In a damning assessment of India’s armed forces, The Economist has published a report on how the country’s international ambitions simply don’t match its military muscle.
“India is not as strong militarily as the numbers might suggest,” says the article, going on to claim how despite looking good on paper, India’s armed forces are in fact outdated or ill-maintained.
“Our air defence is in a shocking state,” the report quoted Ajai Shukla, a commentator on military affairs, as saying. He said, “What’s in place is mostly 1970s vintage, and it may take ten years to install the fancy new gear.”
The report said that on paper, India’s air force is the world’s fourth largest, with around 2,000 aircraft in service. “But an internal report seen in 2014 by IHS Jane’s, a defence publication, revealed that only 60% were typically fit to fly,” it said.
The report quoted another earlier report this year by a government accounting agency estimated that the “serviceability” of the 45 MiG 29K jets that are the pride of the Indian navy’s air arm ranged between 16% and 38%.
They were intended to fly from the carrier currently under construction, which was ordered more than 15 years ago and was meant to have been launched in 2010. According to the government’s auditors the ship, after some 1,150 modifications, now looks unlikely to sail before 2023.
India fields the world’s second-biggest standing army, after China, with long fighting experience in a variety of terrains and situations. “Yet there are serious chinks in India’s armour. Much of its weaponry is, in fact, outdated or ill maintained.”
The report also addressed how India’s military is scandal-prone. “Corruption has been a problem in the past, and observers rightly wonder how guerrillas manage to penetrate heavily guarded bases repeatedly. Lately the Indian public has been treated to legal battles between generals over promotions, loud disputes over pay and orders for officers to lose weight.”

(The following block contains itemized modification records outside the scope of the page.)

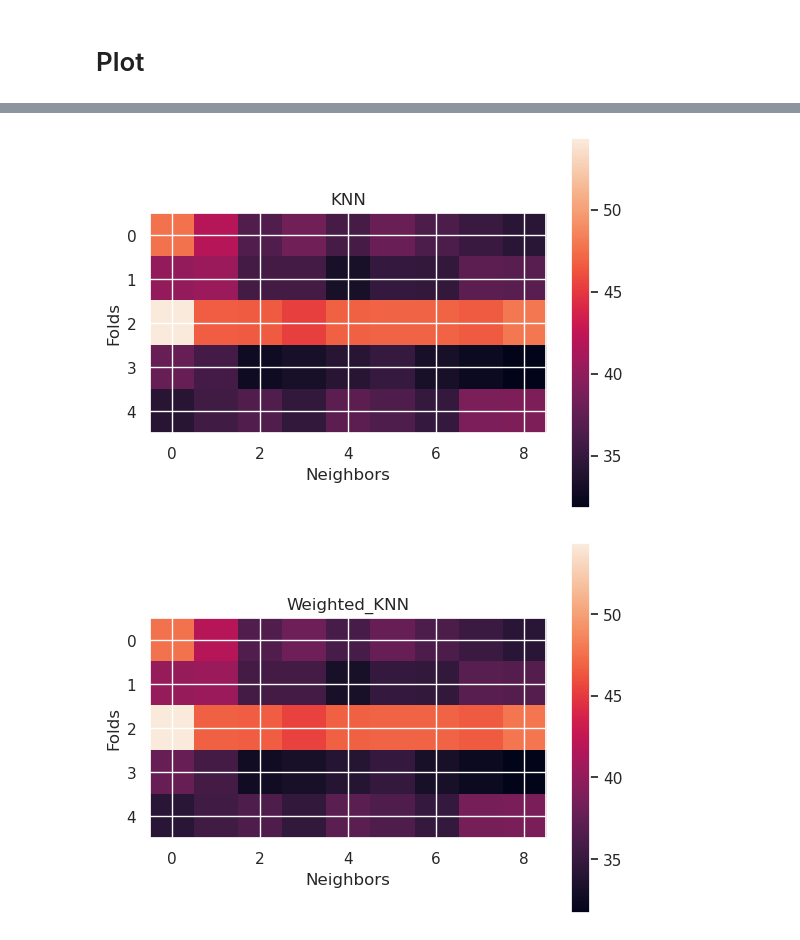
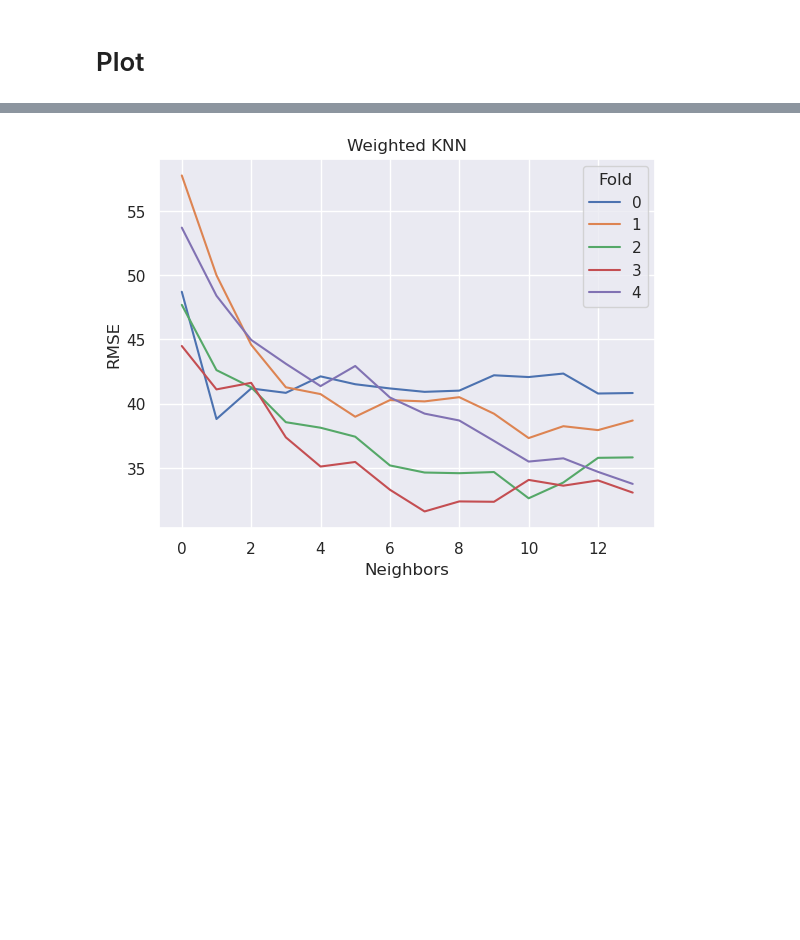
Before and after one commit to tbarcinski/02582-Computational-Data-Analysis, a Jupyter notebook: Case1/Model_selection.ipynb, the cells around one changed output, grey strips where cells are left out. Cells and saved outputs as stored; diff of their text form; code cells hidden in the pictures; blank space fills up the shorter version.

```diff
--- a/Case1/Model_selection.ipynb
+++ b/Case1/Model_selection.ipynb
@@ -16,5 +42,10 @@ def get_results(results_file):
 # %%
-Results = get_results("results_rmse_1678829754.median_impute.pickle")
-plot_cross_val(Results, show=True, save=False)
+#Results = get_results("results_rmse_1679043804.interactions.pickle")
+#Results = get_results("results_rmse_1679053206.interactions2.pickle")
+#Results = get_results("results_rmse_1679129588.no_int.pickle")
+#Results = get_results("results_rmse_1679134331.int.pickle")
+Results = get_results("results_rmse_1679143259.final.pickle")
+Results = get_results("results_rmse_1679147708.extended.pickle")
+plot_cross_val(Results, show=True, save=True)
 Results.keys()
 # %% [output]
@@ -23,5 +66,2 @@ dict_keys(['OLS', 'Ridge', 'KNN', 'Weighted_KNN', 'Lasso', 'Elastic_Net', 'Gradi
 # %% [markdown]
 # Plot
-# %%
-Results = get_results("results_rmse_1678952879.anna_impute.pickle")
-plot_cross_val(Results, show=True, save=False)
@@ -30,15 +68,15 @@ plot_cross_val(Results, show=True, save=False)
 # %%
 def knn_cv(weighted=True):
     knn = "Weighted_KNN" if weighted else "KNN"
-    plt.imshow(Results[knn]['RMSE'])
-    plt.ylabel("Folds")
+    plt.plot(Results[knn]['RMSE'].T, label=np.arange(5))
+    plt.ylabel("RMSE")
     plt.xlabel("Neighbors")
-    plt.title(knn)
-    plt.colorbar()
+    plt.title("Weighted KNN")
+    plt.legend(title='Fold')
+    plt.savefig("figures/knn.png", bbox_inches='tight')
+
     plt.show()
 
-knn_cv(weighted = False)
 knn_cv(weighted = True)
 # %% [output]
-[figure, old version]
+[figure, new version]
-[figure, removed]
```
Also changed, not shown: parts of 11 cells of this notebook, 24 other files.
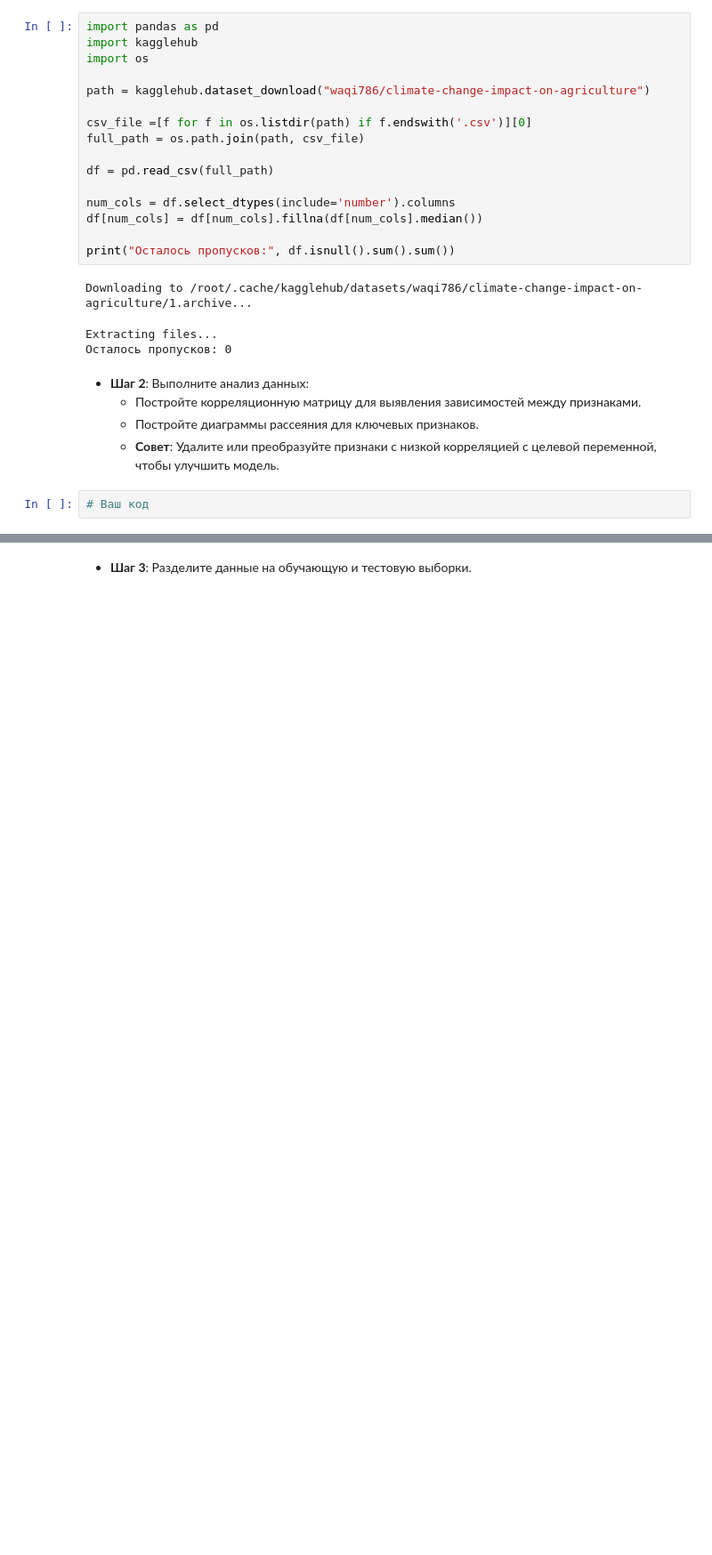
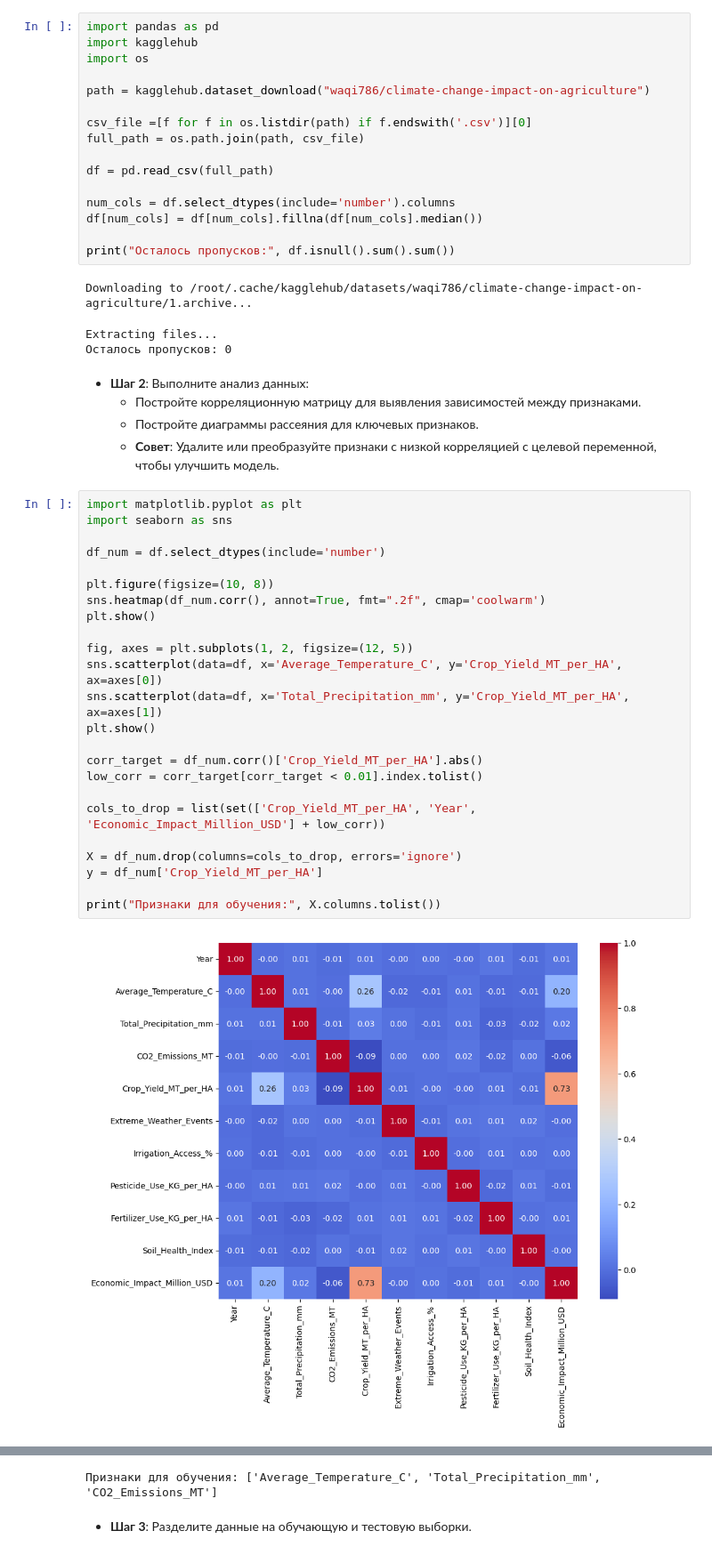
Before and after one commit to re-side/ml_basic, a Jupyter notebook: Практическая_работа_№5_Линейная_и_логистическая_регрессия.ipynb, the cells around one changed output, grey strips where cells are left out. Shown at 89% size. Cells and saved outputs as stored; diff of their text form; blank space fills up the shorter version.

```diff
--- a/Практическая_работа_№5_Линейная_и_логистическая_регрессия.ipynb
+++ b/Практическая_работа_№5_Линейная_и_логистическая_регрессия.ipynb
@@ -255,5 +255,29 @@ Extracting files...
   - Постройте корреляционную матрицу для выявления зависимостей между признаками.
   - Постройте диаграммы рассеяния для ключевых признаков.
   - **Совет**: Удалите или преобразуйте признаки с низкой корреляцией с целевой переменной, чтобы улучшить модель.
-# %%
-# Ваш код
+# %%
+import matplotlib.pyplot as plt
+import seaborn as sns
+
+df_num = df.select_dtypes(include='number')
+
+plt.figure(figsize=(10, 8))
+sns.heatmap(df_num.corr(), annot=True, fmt=".2f", cmap='coolwarm')
+plt.show()
+
+fig, axes = plt.subplots(1, 2, figsize=(12, 5))
+sns.scatterplot(data=df, x='Average_Temperature_C', y='Crop_Yield_MT_per_HA', ax=axes[0])
+sns.scatterplot(data=df, x='Total_Precipitation_mm', y='Crop_Yield_MT_per_HA', ax=axes[1])
+plt.show()
+
+corr_target = df_num.corr()['Crop_Yield_MT_per_HA'].abs()
+low_corr = corr_target[corr_target < 0.01].index.tolist()
+
+cols_to_drop = list(set(['Crop_Yield_MT_per_HA', 'Year', 'Economic_Impact_Million_USD'] + low_corr))
+
+X = df_num.drop(columns=cols_to_drop, errors='ignore')
+y = df_num['Crop_Yield_MT_per_HA']
+
+print("Признаки для обучения:", X.columns.tolist())
+# %% [output]
+[figure, added]
@@ -260,2 +285,3 @@ Extracting files...
+Признаки для обучения: ['Average_Temperature_C', 'Total_Precipitation_mm', 'CO2_Emissions_MT']
 # %% [markdown]
 - **Шаг 3**: Разделите данные на обучающую и тестовую выборки.
```
Also changed, not shown: parts of 16 cells of this notebook.
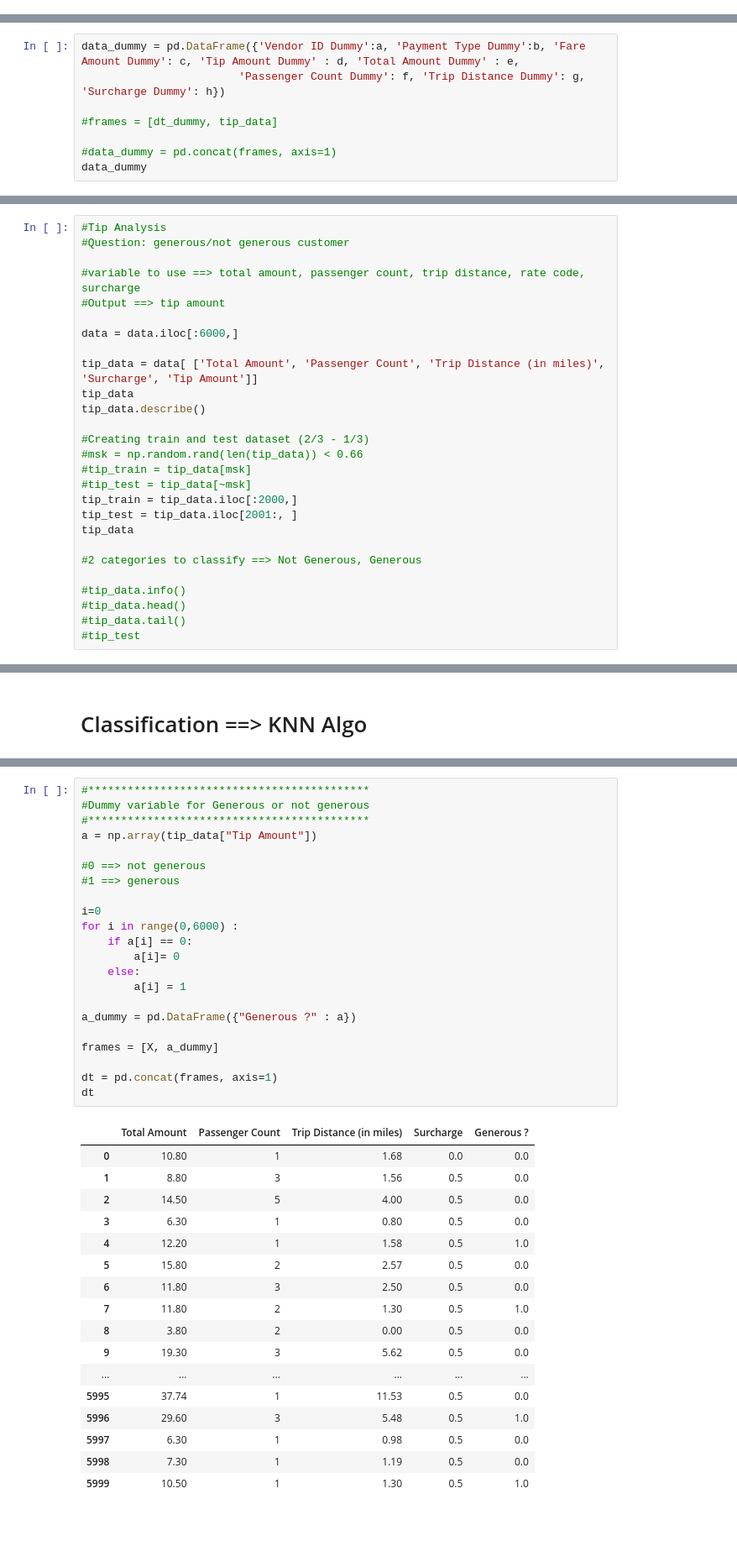
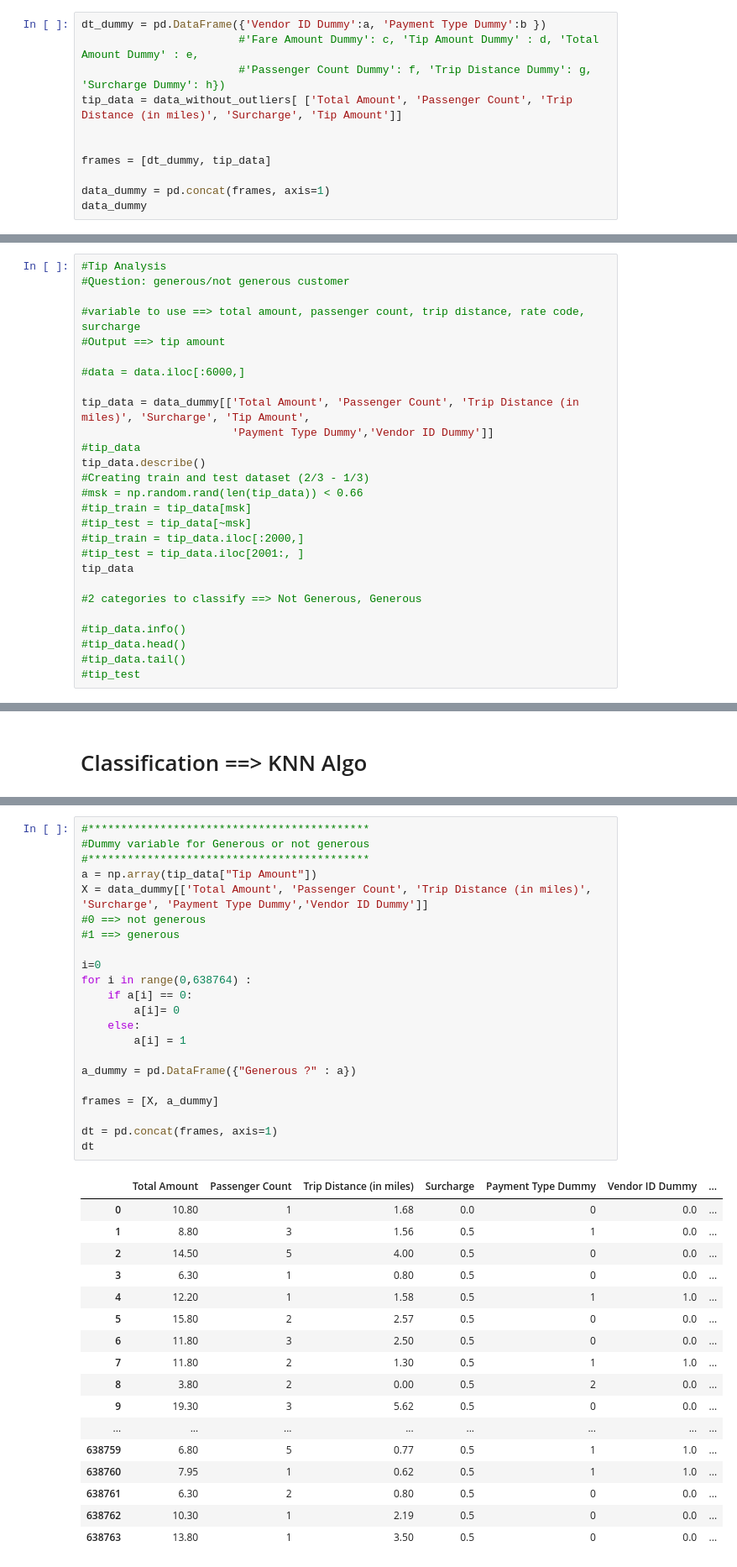
Before and after one commit to rapha94/NYC_Taxis, a Jupyter notebook: project.ipynb, the cells around one changed output, grey strips where cells are left out. Shown: that part at 84% size. Drawn from its saved outputs; the diff is of its cells as text; blank space fills up the shorter version.

```diff
--- a/project.ipynb
+++ b/project.ipynb
@@ -280,0 +469,11 @@ data
+# %%
+dt_dummy = pd.DataFrame({'Vendor ID Dummy':a, 'Payment Type Dummy':b })
+                        #'Fare Amount Dummy': c, 'Tip Amount Dummy' : d, 'Total Amount Dummy' : e,
+                        #'Passenger Count Dummy': f, 'Trip Distance Dummy': g, 'Surcharge Dummy': h})
+tip_data = data_without_outliers[ ['Total Amount', 'Passenger Count', 'Trip Distance (in miles)', 'Surcharge', 'Tip Amount']]
+
+
+frames = [dt_dummy, tip_data]
+
+data_dummy = pd.concat(frames, axis=1)
+data_dummy
@@ -471,8 +500,0 @@ array([ 0.,  1.,  1., ...,  1.,  1.,  1.])
-# %%
-data_dummy = pd.DataFrame({'Vendor ID Dummy':a, 'Payment Type Dummy':b, 'Fare Amount Dummy': c, 'Tip Amount Dummy' : d, 'Total Amount Dummy' : e,
-                        'Passenger Count Dummy': f, 'Trip Distance Dummy': g, 'Surcharge Dummy': h})
-
-#frames = [dt_dummy, tip_data]
-
-#data_dummy = pd.concat(frames, axis=1)
-data_dummy
@@ -634,18 +633,18 @@ plt.show()
 #variable to use ==> total amount, passenger count, trip distance, rate code, surcharge
 #Output ==> tip amount
 
-data = data.iloc[:6000,]
+#data = data.iloc[:6000,]
 
-tip_data = data[ ['Total Amount', 'Passenger Count', 'Trip Distance (in miles)', 'Surcharge', 'Tip Amount']]
-tip_data
+tip_data = data_dummy[['Total Amount', 'Passenger Count', 'Trip Distance (in miles)', 'Surcharge', 'Tip Amount',
+                       'Payment Type Dummy','Vendor ID Dummy']]
+#tip_data
 tip_data.describe()
-
 #Creating train and test dataset (2/3 - 1/3)
 #msk = np.random.rand(len(tip_data)) < 0.66
 #tip_train = tip_data[msk]
 #tip_test = tip_data[~msk]
-tip_train = tip_data.iloc[:2000,]
-tip_test = tip_data.iloc[2001:, ]
+#tip_train = tip_data.iloc[:2000,]
+#tip_test = tip_data.iloc[2001:, ]
 tip_data
 
 #2 categories to classify ==> Not Generous, Generous
@@ -806,40 +812,40 @@ array([-2.58713906])
 # %%
 #*******************************************
 #Dummy variable for Generous or not generous
 #*******************************************
 a = np.array(tip_data["Tip Amount"])
-
+X = data_dummy[['Total Amount', 'Passenger Count', 'Trip Distance (in miles)',  'Surcharge', 'Payment Type Dummy','Vendor ID Dummy']]
 #0 ==> not generous
 #1 ==> generous
 
 i=0
-for i in range(0,6000) :
+for i in range(0,638764) :
     if a[i] == 0:
         a[i]= 0
     else:
         a[i] = 1
 
 a_dummy = pd.DataFrame({"Generous ?" : a})
 
 frames = [X, a_dummy]
 
 dt = pd.concat(frames, axis=1)
 dt
 # %% [output]
-|  | Total Amount | Passenger Count | Trip Distance (in miles) | Surcharge | Generous ? |
-| 0 | 10.80 | 1 | 1.68 | 0.0 | 0.0 |
-| 1 | 8.80 | 3 | 1.56 | 0.5 | 0.0 |
-| 2 | 14.50 | 5 | 4.00 | 0.5 | 0.0 |
-| 3 | 6.30 | 1 | 0.80 | 0.5 | 0.0 |
-| 4 | 12.20 | 1 | 1.58 | 0.5 | 1.0 |
-| 5 | 15.80 | 2 | 2.57 | 0.5 | 0.0 |
-| 6 | 11.80 | 3 | 2.50 | 0.5 | 0.0 |
-| 7 | 11.80 | 2 | 1.30 | 0.5 | 1.0 |
-| 8 | 3.80 | 2 | 0.00 | 0.5 | 0.0 |
-| 9 | 19.30 | 3 | 5.62 | 0.5 | 0.0 |
-| ... | ... | ... | ... | ... | ... |
-| 5995 | 37.74 | 1 | 11.53 | 0.5 | 0.0 |
-| 5996 | 29.60 | 3 | 5.48 | 0.5 | 1.0 |
-| 5997 | 6.30 | 1 | 0.98 | 0.5 | 0.0 |
-| 5998 | 7.30 | 1 | 1.19 | 0.5 | 0.0 |
-| 5999 | 10.50 | 1 | 1.30 | 0.5 | 1.0 |
+|  | Total Amount | Passenger Count | Trip Distance (in miles) | Surcharge | Payment Type Dummy | Vendor ID Dummy | ... |
+| 0 | 10.80 | 1 | 1.68 | 0.0 | 0 | 0.0 | ... |
+| 1 | 8.80 | 3 | 1.56 | 0.5 | 1 | 0.0 | ... |
+| 2 | 14.50 | 5 | 4.00 | 0.5 | 0 | 0.0 | ... |
+| 3 | 6.30 | 1 | 0.80 | 0.5 | 0 | 0.0 | ... |
+| 4 | 12.20 | 1 | 1.58 | 0.5 | 1 | 1.0 | ... |
+| 5 | 15.80 | 2 | 2.57 | 0.5 | 0 | 0.0 | ... |
+| 6 | 11.80 | 3 | 2.50 | 0.5 | 0 | 0.0 | ... |
+| 7 | 11.80 | 2 | 1.30 | 0.5 | 1 | 1.0 | ... |
+| 8 | 3.80 | 2 | 0.00 | 0.5 | 2 | 0.0 | ... |
+| 9 | 19.30 | 3 | 5.62 | 0.5 | 0 | 0.0 | ... |
+| ... | ... | ... | ... | ... | ... | ... | ... |
+| 638759 | 6.80 | 5 | 0.77 | 0.5 | 1 | 1.0 | ... |
+| 638760 | 7.95 | 1 | 0.62 | 0.5 | 1 | 1.0 | ... |
+| 638761 | 6.30 | 2 | 0.80 | 0.5 | 0 | 0.0 | ... |
+| 638762 | 10.30 | 1 | 2.19 | 0.5 | 0 | 0.0 | ... |
+| 638763 | 13.80 | 1 | 3.50 | 0.5 | 0 | 0.0 | ... |
```
Also changed, not shown: parts of 40 cells of this notebook.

The deeper problem, the report added, with India’s military is structural. The three services are each reasonably competent, say security experts; the trouble is that they function as separate fiefdoms. “No service talks to the others, and the civilians in the Ministry of Defence don’t talk to them,” says Shukla.